What this task involves. Find the word "collapse" in the listing; pull out each line holding it.

Data to examine.
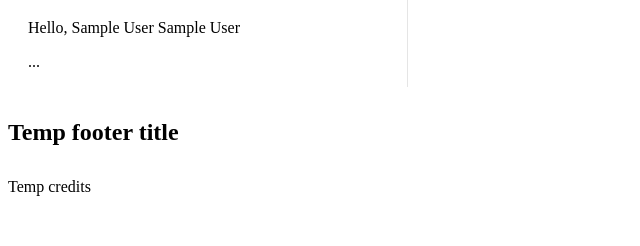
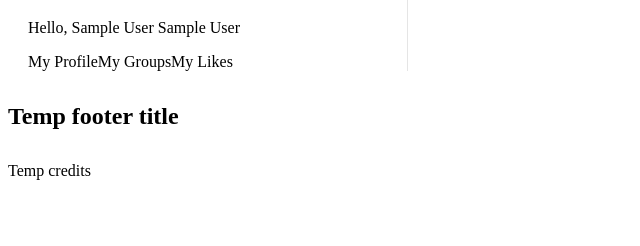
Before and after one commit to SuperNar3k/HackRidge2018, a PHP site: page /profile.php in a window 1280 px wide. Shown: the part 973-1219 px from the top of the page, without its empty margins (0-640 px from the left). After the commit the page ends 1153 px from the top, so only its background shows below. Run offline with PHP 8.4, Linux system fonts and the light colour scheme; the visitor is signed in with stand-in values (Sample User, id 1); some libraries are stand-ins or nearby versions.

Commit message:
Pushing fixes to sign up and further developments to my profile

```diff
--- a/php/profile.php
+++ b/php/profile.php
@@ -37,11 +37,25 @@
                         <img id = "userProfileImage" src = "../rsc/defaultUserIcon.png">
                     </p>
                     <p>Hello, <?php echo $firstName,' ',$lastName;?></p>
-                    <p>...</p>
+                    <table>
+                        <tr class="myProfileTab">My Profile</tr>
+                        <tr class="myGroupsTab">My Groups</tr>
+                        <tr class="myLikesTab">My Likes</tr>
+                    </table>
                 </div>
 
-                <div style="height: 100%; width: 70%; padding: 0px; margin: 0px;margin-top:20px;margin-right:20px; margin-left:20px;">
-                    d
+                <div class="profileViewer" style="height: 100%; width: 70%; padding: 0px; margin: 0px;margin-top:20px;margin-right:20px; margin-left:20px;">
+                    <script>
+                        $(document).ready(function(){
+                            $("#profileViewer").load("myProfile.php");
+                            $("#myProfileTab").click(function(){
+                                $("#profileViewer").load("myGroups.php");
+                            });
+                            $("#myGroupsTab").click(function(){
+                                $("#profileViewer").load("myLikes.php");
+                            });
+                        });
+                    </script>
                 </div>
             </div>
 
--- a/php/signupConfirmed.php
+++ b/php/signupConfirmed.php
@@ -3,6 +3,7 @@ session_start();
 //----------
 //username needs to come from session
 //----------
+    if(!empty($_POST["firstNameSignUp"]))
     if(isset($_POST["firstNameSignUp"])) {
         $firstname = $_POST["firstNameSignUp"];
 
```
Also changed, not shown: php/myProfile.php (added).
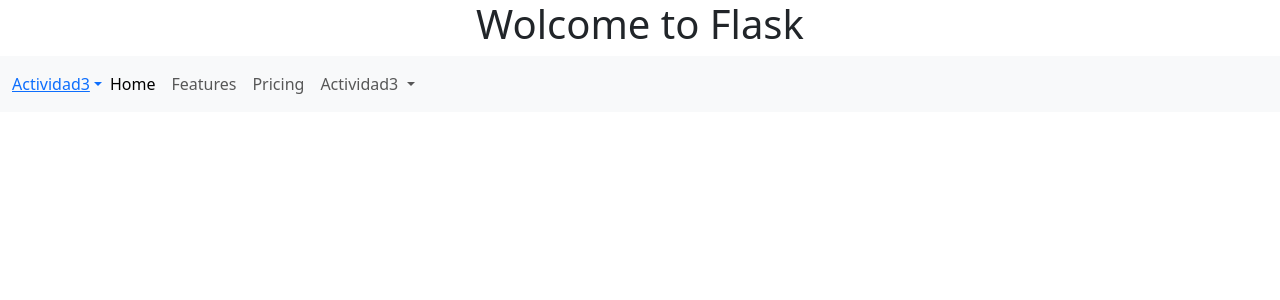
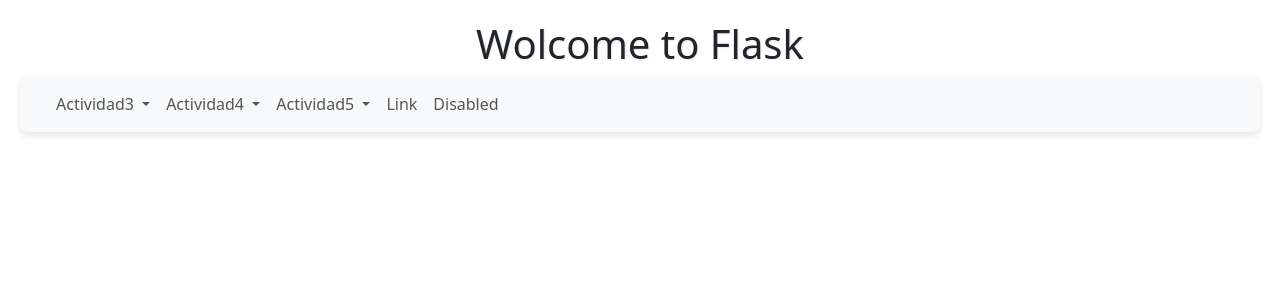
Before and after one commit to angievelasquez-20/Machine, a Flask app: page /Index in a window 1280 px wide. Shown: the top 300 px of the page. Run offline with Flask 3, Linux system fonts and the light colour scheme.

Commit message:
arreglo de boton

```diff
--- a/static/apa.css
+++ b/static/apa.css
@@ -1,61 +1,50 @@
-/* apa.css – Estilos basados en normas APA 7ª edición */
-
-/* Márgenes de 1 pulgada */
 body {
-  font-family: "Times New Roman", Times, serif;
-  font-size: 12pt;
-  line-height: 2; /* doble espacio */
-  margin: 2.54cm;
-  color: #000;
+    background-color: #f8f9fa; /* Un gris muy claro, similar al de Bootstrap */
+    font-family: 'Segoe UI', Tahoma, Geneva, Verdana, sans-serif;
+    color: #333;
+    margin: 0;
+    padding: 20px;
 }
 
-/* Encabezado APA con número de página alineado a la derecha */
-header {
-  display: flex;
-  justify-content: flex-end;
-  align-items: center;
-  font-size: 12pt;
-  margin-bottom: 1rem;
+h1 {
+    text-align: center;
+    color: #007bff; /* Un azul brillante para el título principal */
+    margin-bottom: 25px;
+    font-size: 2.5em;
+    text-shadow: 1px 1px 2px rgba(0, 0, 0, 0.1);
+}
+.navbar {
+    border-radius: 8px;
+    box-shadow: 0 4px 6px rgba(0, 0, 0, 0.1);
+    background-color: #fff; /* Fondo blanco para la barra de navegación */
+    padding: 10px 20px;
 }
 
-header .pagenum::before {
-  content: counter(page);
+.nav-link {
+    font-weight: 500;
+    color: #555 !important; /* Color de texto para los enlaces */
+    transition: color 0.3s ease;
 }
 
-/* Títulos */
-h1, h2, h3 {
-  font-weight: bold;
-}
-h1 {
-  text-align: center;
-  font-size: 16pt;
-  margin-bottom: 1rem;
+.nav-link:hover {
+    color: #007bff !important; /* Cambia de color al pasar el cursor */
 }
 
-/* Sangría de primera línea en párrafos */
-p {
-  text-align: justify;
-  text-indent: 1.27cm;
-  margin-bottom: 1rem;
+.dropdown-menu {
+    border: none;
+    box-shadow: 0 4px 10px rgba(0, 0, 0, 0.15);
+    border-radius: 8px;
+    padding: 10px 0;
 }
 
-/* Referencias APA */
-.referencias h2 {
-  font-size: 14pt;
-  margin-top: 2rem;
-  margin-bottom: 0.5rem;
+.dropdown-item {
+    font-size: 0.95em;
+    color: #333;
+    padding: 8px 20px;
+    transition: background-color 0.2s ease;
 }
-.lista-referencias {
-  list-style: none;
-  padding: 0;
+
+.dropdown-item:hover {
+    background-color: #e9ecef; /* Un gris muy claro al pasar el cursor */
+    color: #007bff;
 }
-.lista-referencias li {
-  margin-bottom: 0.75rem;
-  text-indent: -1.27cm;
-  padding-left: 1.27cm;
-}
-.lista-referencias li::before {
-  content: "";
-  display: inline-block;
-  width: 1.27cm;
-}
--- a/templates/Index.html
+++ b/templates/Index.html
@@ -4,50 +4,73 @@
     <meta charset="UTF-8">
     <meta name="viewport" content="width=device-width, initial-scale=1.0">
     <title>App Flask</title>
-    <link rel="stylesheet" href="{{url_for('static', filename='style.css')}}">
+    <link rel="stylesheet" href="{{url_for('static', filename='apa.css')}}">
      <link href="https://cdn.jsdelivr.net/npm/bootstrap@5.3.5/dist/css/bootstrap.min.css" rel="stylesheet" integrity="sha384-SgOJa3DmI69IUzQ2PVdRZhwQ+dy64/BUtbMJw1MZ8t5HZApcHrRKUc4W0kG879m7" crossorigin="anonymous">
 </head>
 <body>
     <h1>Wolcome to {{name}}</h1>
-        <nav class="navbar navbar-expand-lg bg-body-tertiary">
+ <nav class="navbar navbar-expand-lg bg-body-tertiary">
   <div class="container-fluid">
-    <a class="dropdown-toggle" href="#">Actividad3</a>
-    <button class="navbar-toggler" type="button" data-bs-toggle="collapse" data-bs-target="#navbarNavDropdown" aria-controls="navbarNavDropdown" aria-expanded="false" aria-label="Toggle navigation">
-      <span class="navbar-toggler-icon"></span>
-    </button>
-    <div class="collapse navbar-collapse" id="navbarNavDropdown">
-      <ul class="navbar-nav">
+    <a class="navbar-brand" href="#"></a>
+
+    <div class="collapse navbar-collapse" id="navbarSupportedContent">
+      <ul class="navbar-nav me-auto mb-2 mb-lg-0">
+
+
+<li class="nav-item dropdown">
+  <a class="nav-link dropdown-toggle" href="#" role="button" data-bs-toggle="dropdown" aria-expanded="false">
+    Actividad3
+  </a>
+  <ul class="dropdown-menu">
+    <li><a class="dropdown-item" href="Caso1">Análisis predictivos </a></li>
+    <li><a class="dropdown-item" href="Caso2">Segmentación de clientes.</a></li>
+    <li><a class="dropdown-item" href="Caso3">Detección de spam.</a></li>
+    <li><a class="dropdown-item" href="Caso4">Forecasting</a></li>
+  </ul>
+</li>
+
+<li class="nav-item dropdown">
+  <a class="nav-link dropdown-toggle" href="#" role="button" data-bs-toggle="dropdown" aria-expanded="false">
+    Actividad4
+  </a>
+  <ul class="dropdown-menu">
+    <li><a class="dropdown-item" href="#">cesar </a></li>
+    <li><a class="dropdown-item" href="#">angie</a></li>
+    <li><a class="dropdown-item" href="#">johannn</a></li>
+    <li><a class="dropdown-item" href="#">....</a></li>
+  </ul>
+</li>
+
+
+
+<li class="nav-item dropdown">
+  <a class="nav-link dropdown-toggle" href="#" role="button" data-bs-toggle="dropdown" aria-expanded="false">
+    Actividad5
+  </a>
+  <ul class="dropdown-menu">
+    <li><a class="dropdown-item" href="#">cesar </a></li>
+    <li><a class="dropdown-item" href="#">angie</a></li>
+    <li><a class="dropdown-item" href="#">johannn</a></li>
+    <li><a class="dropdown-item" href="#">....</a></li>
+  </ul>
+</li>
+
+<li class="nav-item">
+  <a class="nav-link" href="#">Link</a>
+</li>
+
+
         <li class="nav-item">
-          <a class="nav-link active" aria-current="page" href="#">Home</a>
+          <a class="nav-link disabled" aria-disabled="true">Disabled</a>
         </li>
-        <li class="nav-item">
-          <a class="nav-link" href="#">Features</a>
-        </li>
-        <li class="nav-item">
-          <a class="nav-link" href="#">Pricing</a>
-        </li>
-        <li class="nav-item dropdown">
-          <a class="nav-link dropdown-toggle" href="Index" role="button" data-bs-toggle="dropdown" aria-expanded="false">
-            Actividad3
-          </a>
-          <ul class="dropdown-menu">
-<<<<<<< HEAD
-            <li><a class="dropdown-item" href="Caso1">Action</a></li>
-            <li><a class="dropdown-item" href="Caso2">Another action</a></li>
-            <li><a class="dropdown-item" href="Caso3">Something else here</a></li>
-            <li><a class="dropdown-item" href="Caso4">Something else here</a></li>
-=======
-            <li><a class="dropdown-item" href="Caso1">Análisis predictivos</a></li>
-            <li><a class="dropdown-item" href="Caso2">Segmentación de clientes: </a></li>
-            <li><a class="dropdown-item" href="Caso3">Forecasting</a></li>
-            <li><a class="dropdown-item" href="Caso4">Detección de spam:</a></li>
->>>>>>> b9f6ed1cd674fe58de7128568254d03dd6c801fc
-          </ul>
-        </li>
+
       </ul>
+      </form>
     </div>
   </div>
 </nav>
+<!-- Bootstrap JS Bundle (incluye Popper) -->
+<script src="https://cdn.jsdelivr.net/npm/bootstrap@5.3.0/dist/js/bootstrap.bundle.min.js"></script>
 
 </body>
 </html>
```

Result of this exercise.
-    <button class="navbar-toggler" type="button" data-bs-toggle="collapse" data-bs-target="#navbarNavDropdown" aria-controls="navbarNavDropdown" aria-expanded="false" aria-label="Toggle navigation">
-    <div class="collapse navbar-collapse" id="navbarNavDropdown">
+    <div class="collapse navbar-collapse" id="navbarSupportedContent">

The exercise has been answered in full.